■ WHAT TO PRODUCE ■
Every record below should be printed exactly as it appears.

■ AVAILABLE DATA ■
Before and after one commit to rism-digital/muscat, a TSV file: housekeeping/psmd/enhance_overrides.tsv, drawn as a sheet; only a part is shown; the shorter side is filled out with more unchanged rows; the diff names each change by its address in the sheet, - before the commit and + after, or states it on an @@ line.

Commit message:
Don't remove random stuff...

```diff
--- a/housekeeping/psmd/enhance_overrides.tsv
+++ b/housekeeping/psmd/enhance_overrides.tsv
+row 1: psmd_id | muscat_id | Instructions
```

■ FINISHED EXERCISE ■
Before and after one commit to rism-digital/muscat, a TSV file: housekeeping/psmd/enhance_overrides.tsv, drawn as a sheet; only a part is shown; the shorter side is filled out with more unchanged rows; the diff names each change by its address in the sheet, - before the commit and + after, or states it on an @@ line.

Commit message:
Don't remove random stuff...

```diff
--- a/housekeeping/psmd/enhance_overrides.tsv
+++ b/housekeeping/psmd/enhance_overrides.tsv
+row 1: psmd_id | muscat_id | Instructions
```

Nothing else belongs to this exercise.